April 19, 2023
UCalgary Recovery Community: Finding addiction-recovery support and community on campus
With “recovery is radical self-love” stickers, training, substance-free housing, peer support, mutual-aid meetings and social events, the UCalgary Recovery Community (UCRC) is making waves on campus.
The program — which aims to support all pathways of recovery, to build community and reduce addiction-recovery stigma on campus — was founded by Dr. Victoria Burns, PhD, in 2021, following research that highlighted the stigma she experienced first-hand. “The UCRC is the program I needed both as a student in active addiction and as a faculty member silenced by shame about being in recovery.”
Now, for the first time, the UCRC is positioned to raise funds through the University of Calgary’s annual Giving Day.
Burns, who doesn’t want students and staff to abandon education and employment because of addiction or recovery, emphasizes the importance of supporting the UCRC — especially during Giving Day, when donations can have twice the impact. From now until April 27, all eligible gifts will be matched, dollar for dollar, up to $2,500 per gift, while matching funds last.
Donations support UCRC stigma-reduction and community-building projects such as lived-experience scholarships and awards, recovery-oriented residence housing, training and workshops, and physical space to host mutual-aid meetings and substance-free social events. Everyone deserves the opportunity to pursue recovery.
“UCRC is such a timely, relevant, and important initiative on our campus,” says Dr. Andrew Szeto, PhD, director of the Campus Mental Health Strategy.
Although campus resources and supports around substance use have grown, the UCRC goes beyond by creating a supportive community for those in recovery through its all-pathways, peer-driven approach.
Students and staff in recovery are a marginalized population on post-secondary campuses. Canadian Campus Wellbeing’s recent data show that 11 per cent of UCalgary students identify as being in recovery, yet there is significant pressure to drink and party, which can create barriers to maintaining recovery.
There are currently more than 150 collegiate recovery programs in the United States, but the movement has been slower to take hold in Canada, despite increasing need. More than 20 per cent of college students experience substance-use disorders (SUD), including the use of alcohol, cannabis, and inhalants.
In the UCalgary context, that means out of a 33,000-student body, approximately 7,500 could meet criteria for an SUD and potentially benefit from the UCRC. Faculty and staff are also being affected, considering 70 per cent of all adults with an SUD are employed, and mental-health-related leaves in post-secondary contexts are on the rise.
The UCRC is the first collegiate recovery program in Canada to take a full-campus community approach and include faculty and staff as well as students. It is the model that UCalgary is using to lead the growth of campus recovery programs province-wide.
In partnership with Recovery on Campus (ROC) Alberta, the UCRC is normalizing and celebrating staff and faculty recovery, which helps reduce stigma. Zoltan Varadi, a UCalgary staff award recipient, says, “I’ve been sober for 20 years. We hear a lot about the negative aspects of addiction, so I was thrilled to see there is recognition that people in recovery are part of the UCalgary community and thriving.”

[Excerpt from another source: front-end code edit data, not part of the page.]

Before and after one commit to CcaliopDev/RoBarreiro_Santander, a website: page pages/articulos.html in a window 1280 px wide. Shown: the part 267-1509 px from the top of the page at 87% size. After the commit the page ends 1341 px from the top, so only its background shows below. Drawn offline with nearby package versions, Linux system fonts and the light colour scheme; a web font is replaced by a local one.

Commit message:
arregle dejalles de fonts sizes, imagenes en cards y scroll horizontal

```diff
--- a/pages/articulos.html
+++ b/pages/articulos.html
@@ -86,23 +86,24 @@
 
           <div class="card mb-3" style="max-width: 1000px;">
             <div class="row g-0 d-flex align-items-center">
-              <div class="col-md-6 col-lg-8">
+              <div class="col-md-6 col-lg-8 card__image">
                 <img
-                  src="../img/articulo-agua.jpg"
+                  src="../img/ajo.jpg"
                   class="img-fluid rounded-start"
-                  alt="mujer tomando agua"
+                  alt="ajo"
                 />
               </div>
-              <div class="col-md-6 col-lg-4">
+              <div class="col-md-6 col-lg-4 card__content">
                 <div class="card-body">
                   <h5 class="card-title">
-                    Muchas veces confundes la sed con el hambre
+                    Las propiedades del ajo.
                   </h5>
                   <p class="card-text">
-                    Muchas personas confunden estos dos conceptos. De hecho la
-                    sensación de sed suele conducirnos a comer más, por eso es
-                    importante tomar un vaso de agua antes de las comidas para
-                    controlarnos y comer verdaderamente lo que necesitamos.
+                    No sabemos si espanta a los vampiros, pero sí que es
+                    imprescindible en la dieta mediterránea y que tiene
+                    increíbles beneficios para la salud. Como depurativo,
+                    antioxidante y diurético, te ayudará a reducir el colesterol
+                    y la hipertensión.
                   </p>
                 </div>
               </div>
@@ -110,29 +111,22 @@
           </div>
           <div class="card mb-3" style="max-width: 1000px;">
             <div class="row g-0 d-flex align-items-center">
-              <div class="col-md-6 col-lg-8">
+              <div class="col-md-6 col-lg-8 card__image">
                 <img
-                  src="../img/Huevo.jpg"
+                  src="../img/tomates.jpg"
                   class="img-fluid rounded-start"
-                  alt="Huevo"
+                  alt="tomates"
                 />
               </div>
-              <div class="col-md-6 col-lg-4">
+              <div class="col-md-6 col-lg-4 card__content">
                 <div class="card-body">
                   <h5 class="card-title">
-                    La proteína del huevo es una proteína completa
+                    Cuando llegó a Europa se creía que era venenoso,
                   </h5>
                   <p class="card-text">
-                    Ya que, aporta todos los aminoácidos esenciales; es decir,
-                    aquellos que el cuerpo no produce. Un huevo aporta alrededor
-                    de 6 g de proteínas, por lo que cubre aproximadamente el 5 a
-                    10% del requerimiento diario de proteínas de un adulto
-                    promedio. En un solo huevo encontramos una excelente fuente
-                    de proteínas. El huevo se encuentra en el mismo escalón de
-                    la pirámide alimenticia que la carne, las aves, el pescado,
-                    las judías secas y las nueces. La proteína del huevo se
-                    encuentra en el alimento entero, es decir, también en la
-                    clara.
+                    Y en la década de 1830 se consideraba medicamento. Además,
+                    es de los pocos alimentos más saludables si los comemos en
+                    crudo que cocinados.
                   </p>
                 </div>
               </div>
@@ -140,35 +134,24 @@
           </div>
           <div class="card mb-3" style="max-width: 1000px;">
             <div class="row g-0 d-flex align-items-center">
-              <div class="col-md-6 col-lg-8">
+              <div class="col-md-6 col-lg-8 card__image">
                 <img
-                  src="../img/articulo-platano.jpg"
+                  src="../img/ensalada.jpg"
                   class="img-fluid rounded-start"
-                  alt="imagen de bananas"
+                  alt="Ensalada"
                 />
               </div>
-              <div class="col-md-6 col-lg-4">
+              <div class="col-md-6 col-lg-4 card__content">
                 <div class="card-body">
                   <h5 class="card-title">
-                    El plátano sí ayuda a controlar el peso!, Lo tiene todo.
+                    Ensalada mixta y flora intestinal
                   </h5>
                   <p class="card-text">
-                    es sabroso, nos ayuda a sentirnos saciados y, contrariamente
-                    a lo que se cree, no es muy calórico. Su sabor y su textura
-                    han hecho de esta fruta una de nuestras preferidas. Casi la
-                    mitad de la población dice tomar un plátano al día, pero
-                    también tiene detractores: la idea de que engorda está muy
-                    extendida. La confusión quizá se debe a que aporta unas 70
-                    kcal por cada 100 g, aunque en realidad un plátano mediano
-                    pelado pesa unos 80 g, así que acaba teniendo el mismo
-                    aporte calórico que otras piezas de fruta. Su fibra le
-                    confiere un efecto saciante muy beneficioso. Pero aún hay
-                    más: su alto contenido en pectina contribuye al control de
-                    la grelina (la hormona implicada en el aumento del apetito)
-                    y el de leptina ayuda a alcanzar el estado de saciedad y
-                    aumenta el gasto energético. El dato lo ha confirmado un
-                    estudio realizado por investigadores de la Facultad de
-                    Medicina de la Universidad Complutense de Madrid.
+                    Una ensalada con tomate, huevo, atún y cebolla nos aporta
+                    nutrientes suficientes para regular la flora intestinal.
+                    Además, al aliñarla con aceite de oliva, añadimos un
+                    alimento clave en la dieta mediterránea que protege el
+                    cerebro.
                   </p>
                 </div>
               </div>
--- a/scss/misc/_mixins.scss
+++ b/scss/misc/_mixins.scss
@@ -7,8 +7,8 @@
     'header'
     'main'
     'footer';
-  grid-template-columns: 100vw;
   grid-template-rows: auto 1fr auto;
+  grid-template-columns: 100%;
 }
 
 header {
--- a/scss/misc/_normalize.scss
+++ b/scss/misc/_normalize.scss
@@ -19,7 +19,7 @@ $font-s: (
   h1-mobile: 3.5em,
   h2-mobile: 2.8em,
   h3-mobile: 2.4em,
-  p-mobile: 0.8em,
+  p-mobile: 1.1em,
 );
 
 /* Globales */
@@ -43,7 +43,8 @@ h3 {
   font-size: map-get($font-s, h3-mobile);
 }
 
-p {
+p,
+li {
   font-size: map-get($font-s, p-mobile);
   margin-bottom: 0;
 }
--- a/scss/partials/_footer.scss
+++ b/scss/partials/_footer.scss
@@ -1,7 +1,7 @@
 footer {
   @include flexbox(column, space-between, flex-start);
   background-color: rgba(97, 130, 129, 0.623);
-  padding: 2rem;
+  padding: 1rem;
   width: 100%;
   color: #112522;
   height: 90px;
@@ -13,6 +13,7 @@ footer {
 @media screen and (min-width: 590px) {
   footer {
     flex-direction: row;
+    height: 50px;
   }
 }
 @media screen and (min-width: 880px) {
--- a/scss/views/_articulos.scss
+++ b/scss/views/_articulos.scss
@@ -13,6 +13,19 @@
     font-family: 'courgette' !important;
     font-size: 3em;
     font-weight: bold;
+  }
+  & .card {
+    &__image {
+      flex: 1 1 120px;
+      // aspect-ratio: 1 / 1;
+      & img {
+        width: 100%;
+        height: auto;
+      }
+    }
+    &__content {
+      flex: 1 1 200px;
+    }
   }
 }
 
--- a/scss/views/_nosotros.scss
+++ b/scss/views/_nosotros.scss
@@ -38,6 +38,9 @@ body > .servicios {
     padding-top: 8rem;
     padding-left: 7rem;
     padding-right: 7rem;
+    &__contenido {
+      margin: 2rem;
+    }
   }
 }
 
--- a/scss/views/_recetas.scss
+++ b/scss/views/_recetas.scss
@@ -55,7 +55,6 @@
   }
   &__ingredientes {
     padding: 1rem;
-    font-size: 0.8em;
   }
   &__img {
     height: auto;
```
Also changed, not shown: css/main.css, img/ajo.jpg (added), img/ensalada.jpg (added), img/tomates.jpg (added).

By leveraging grants from The City of Calgary and the Student Union Quality Money program, the UCRC in 2021 hired a program co-ordinator, Noor Hadad, who co-created a student recovery navigator volunteer program, and several recovery-oriented activities, including monthly coffee carts, where recovery resources are shared.
“Recovery-oriented social events are a pillar of UCRC programming, and the interest is encouraging. We recently organized a St. Patrick’s Day mocktail night in residence that attracted more than 60 students,” says Hadad, adding that a highlight of the program is the lived-experience scholarships. “Because of our Quality Money grant we were able to recognize four students in recovery this year.”
Another student lived-experience award recipient (who did not wish to be named), emphasizes the significance of this recognition of their recovery. “I appreciate that this award sees and celebrates my own courageousness and imagination about championing safe places for all people to carry out their sober curiosity, allyship, and personal approaches to recovery.”
Most recently, the UCRC partnered with UCalgary Residence Services to implement substance-free housing in Cascade Hall. This is geared to students who choose to lead a substance-free lifestyle for various reasons, including past personal/family problematic use, religion, and/or health.
“Substance-free housing encourages a healthier relationship to substances,” says Ollie Barnett, an international student selected for substance-free housing this year, “and it provides a support system and overall promotes a healthier mind and body for all residents.”
UCalgary Giving Day is April 27. Whether you support student awards, critical research or any one of UCalgary’s innovative funds, your gift will help change lives and shape the future. All eligible gifts made from April 1-27 will be matched, dollar for dollar, up to $2,500 per gift, while matching funds last. Make your gift today at ucalgary.ca/givingday.
The University of Calgary’s Campus Mental Health Strategy is a bold commitment to the importance of mental health and well-being of our university family. Our vision is to be a community where we care for each other, learn and talk about mental health and well-being, receive support as needed, and individually and collectively realize our full potential.